Scenario #2: There are fourteen courthouses in Miami, Florida, some state, some federal. Your client has both a misdemeanor marijuana possession charge, and a child custody dispute. Somehow, he ended up at the federal courthouse. How do you get him where he needs to go?

Whether your client needs a general overview of the law, a local perspective, or simply a map to the courthouse, we're making your job easier -- starting right now.

The seat was Judge William Thomas's, until it wasn't. He was approved by both Florida senators, vetted, and appeared set for the nomination to replace now-Eleventh Circuit Court of Appeals Judge Adalberto Jordan. Sen. Marco Rubio (R-FL) had a change of heart and blue-slip blocked the nomination, allegedly due to Judge Thomas's "judicial temperament" and doubt about his ability to hand out fair sentences.

Many believe the move was political, and due to Judge Thomas's sexual orientation.

There won't be a change of heart, it seems, as the district court seat is now set to be filled by Judge Robin Rosenberg (not to be confused with Judge Robin Rosenbaum, who was recently nominated to the Eleventh Circuit Court of Appeals bench after a few years with the district court). She comes to the federal court from the state court bench.

We've been over and over the deal between the Obama Administration and Georgia Republicans that will place three of the latter's picks on the district court, and one on the Circuit Court of Appeals, in exchange for two Obama appointments to the Circuit Court and one to the district court.

Diversity proponents were immediately outraged by the Republicans' nominations, but one nominee in particular has drawn groups' ire for his actions as a state legislator: Judge Michael Boggs.

AG Strange Inducted Into ALF Fellows Program by 11th Cir. Judge Bill Pryor

Attorney General Luther Strange was recently inducted into the Fellows program of the Alabama Law Foundation.

Strange was nominated by former Attorney General William Holcombe Pryor, who now serves as a judge for the Eleventh Circuit.

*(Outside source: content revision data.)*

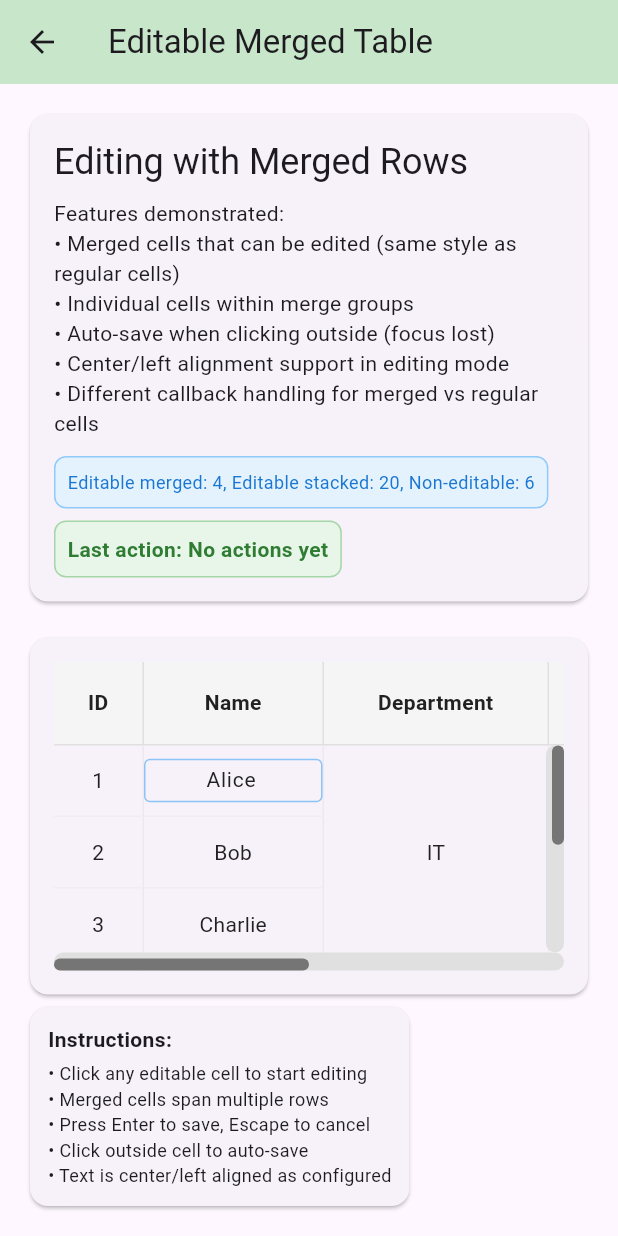
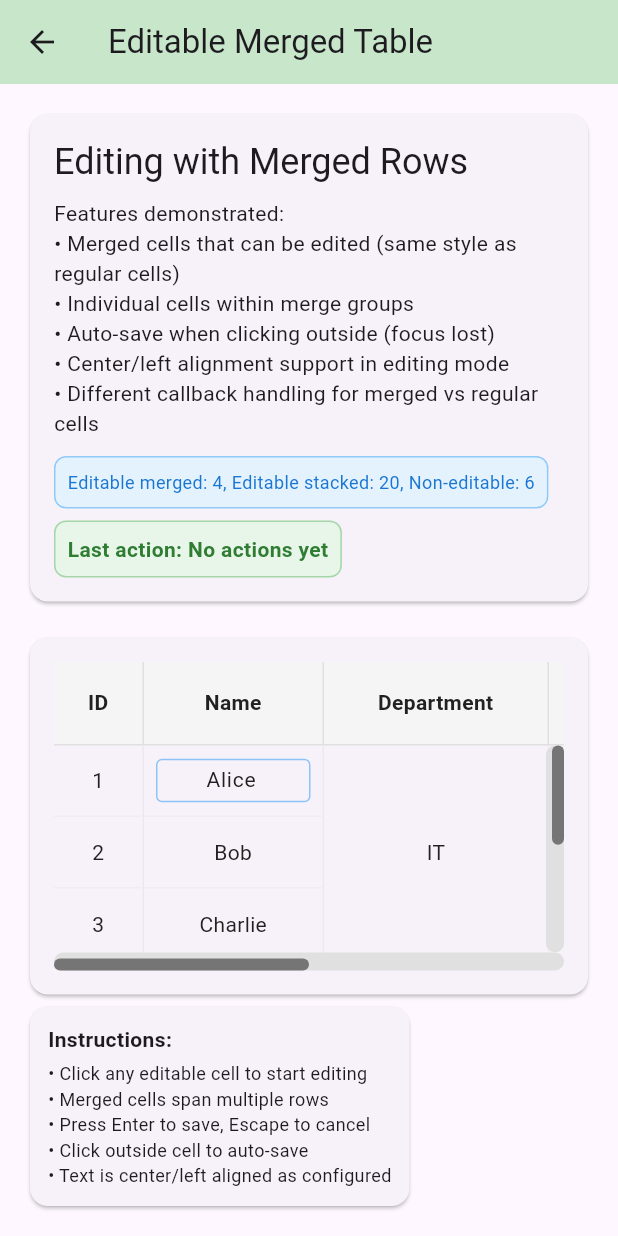
Before and after one commit to kihyun1998/flutter_table_plus, a Flutter app: the EditableMergedExample screen opened directly, after a tap on "Alice", on a phone screen of 412 x 824 dp. Run offline on Flutter 3.47's test engine with Material 3 defaults, Android fonts, the phone set to English and light mode, and no system bars.

Commit message:
Add cellContainerPadding to editable theme and apply
Introduces a new cellContainerPadding property to TablePlusEditableTheme for controlling padding around editable cell containers. Updates table_body.dart and table_plus_merged_row.dart to use this padding during cell editing, improving layout consistency and customization.

```diff
--- a/lib/src/models/theme/editable_theme.dart
+++ b/lib/src/models/theme/editable_theme.dart
@@ -15,6 +15,7 @@ class TablePlusEditableTheme {
     this.editingBorderRadius = const BorderRadius.all(Radius.circular(4.0)),
     this.textFieldPadding =
         const EdgeInsets.symmetric(horizontal: 8.0, vertical: 4.0),
+    this.cellContainerPadding = const EdgeInsets.all(8.0),
     this.cursorColor = const Color(0xFF2196F3),
     this.textAlignVertical = TextAlignVertical.center,
     this.focusedBorderColor,
@@ -45,6 +46,10 @@ class TablePlusEditableTheme {
 
   /// The padding inside the text field when editing.
   final EdgeInsets textFieldPadding;
+
+  /// The padding for the container that wraps the text field during editing.
+  /// This controls the space around the text field within the cell.
+  final EdgeInsets cellContainerPadding;
 
   /// The cursor color in the text field.
   final Color cursorColor;
@@ -83,6 +88,7 @@ class TablePlusEditableTheme {
     double? editingBorderWidth,
     BorderRadius? editingBorderRadius,
     EdgeInsets? textFieldPadding,
+    EdgeInsets? cellContainerPadding,
     Color? cursorColor,
     TextAlignVertical? textAlignVertical,
     Color? focusedBorderColor,
@@ -100,6 +106,7 @@ class TablePlusEditableTheme {
       editingBorderWidth: editingBorderWidth ?? this.editingBorderWidth,
       editingBorderRadius: editingBorderRadius ?? this.editingBorderRadius,
       textFieldPadding: textFieldPadding ?? this.textFieldPadding,
+      cellContainerPadding: cellContainerPadding ?? this.cellContainerPadding,
       cursorColor: cursorColor ?? this.cursorColor,
       textAlignVertical: textAlignVertical ?? this.textAlignVertical,
       focusedBorderColor: focusedBorderColor ?? this.focusedBorderColor,
--- a/lib/src/widgets/table_body.dart
+++ b/lib/src/widgets/table_body.dart
@@ -830,7 +830,7 @@ class _TablePlusCellState extends State<_TablePlusCell> {
       width: widget.width,
       height: widget.calculatedHeight ?? widget.theme.rowHeight,
       padding: widget.isCellEditing
-          ? EdgeInsets.zero // TextField handles its own padding
+          ? widget.editableTheme.cellContainerPadding // Use editable theme's container padding
           : widget.theme.padding,
       decoration: BoxDecoration(
         color: backgroundColor,
--- a/lib/src/widgets/table_plus_merged_row.dart
+++ b/lib/src/widgets/table_plus_merged_row.dart
@@ -222,11 +222,10 @@ class TablePlusMergedRow extends TablePlusRowWidget {
     final controller = getCellController?.call(dataIndex, column.key);
     final theme = editableTheme;
 
-    return SizedBox(
+    return Container(
       width: double.infinity,
       height: mergedHeight,
-      // padding: theme.padding ??
-      //     const EdgeInsets.all(8), // Use theme padding like regular cells
+      padding: theme.cellContainerPadding, // Use editable theme's container padding
       child: Align(
         alignment:
             column.alignment, // Follow column alignment like regular cells
@@ -434,10 +433,10 @@ class TablePlusMergedRow extends TablePlusRowWidget {
     final controller = getCellController?.call(dataIndex, column.key);
     final theme = editableTheme;
 
-    return SizedBox(
+    return Container(
       width: double.infinity,
       height: cellHeight,
-      // padding: theme.padding ?? EdgeInsets.all(8), // Use theme padding like regular cells
+      padding: theme.cellContainerPadding, // Use editable theme's container padding
       child: Align(
         alignment:
             column.alignment, // Follow column alignment like regular cells
```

Yes, he's the same Judge Pryor embroiled in a nude photo scandal.

But what is the Fellows program and, more importantly, why aren't you a member?

We knew that the rumored deal had been struck, and that the bipartisan nominees were pending, and we heard some rumblings about diversity concerns a few months back.

Even still, the latest out of Georgia came as a bit of a surprise. On Monday, civil rights leaders called for President Barack Obama to withdraw his nominees for judicial vacancies in the Eleventh Circuit, particularly two nominees in for Georgia-based federal district courts, citing one candidate's approval of a Confederate battle emblem on the state flag, and another candidate's support of a controversial state voter ID law.

Earlier this month, Congress did the unthinkable: they invoked the so-called "nuclear option" and removed the filibuster option for blocking the president's nominees from being brought to a vote, with the exception of Supreme Court nominations.

Though much attention (rightfully) has been paid to the D.C. Circuit, with its three vacancies, and its importance in national matters, we're more concerned with the local impact. Will the removal of the filibuster allow thirteen Eleventh Circuit vacancies (four of which are on the circuit court of appeals itself) to be filled in a timely manner, or will the oft-forgotten Blue Slips tactic rise up in its place?

Rarely do you see judges use harsh language towards each other in opinions. You'll see phrases like "respectfully dissent," along with a lot of deferential disagreement, but rarely will you see descriptors like, "astonishing," "outrageous," and "totally unfounded" tossed back-and-forth to describe each other's conclusions.

But that's exactly what we have here, in an otherwise unremarkable sentencing case involving an undocumented immigrant who made an illegal reentry after being deported for a domestic violence conviction. Senior Judge Peter Fay and Obama-appointee Judge Beverly Martin exchanged verbal jabs after Judge Martin, in dissent, accused the circuit court of only deferring to state courts' interpretations of law when it favored stiffer sentences.

Free Webcast: Social Media for Law Firms

Can social media actually help lawyers land new clients? It depends on how you use it.

Thanks to personal blogs, professional blogs, and social networking, we've become a more "social" society while hiding behind our laptops and smartphones. (It's an observation, not a judgment; we're guilty, too.)

Georgia Senators Withholding Blue Slips in Jill Pryor Nomination

It looks like there’s a holdup in Eleventh Circuit Court of Appeals nominee Jill Pryor’s confirmation. Georgia Senators Saxby Chambliss and Johnny Isakson have not submitted “blue slips” to allow the Senate Judiciary Committee to proceed with a hearing on Pryor, reports The Atlanta Journal-Constitution.

Chambliss and Isakson indicated to the White House in January that they would not block Jill Pryor's nomination to the bench, though they preferred Troutman Sanders partner Mark Cohen for the position. The Journal-Constitution noted that Cohen served as executive counsel and chief of staff to former Gov. Zell Miller, a conservative Democrat, while Pryor often donates to Democrats, and gave $2,500 to Obama's re-election campaign.

Law Firm Marketing: How to Define Your Brand

After years of Head & Shoulders' "You never get a second chance to make a first impression" commercials, we're basically convinced that initial perceptions are how we will be judged in life. Sure, it was a marketing campaign, and we shouldn't base our life choices on what Madison Avenue says, but repetitive messages have a hypnotic effect.

For lawyers, that message is probably true. If a prospective client goes online to find an attorney and is unimpressed by a lawyer's website, the attorney probably won't get the gig. That's just one reason why lawyers need to focus on building an effective brand.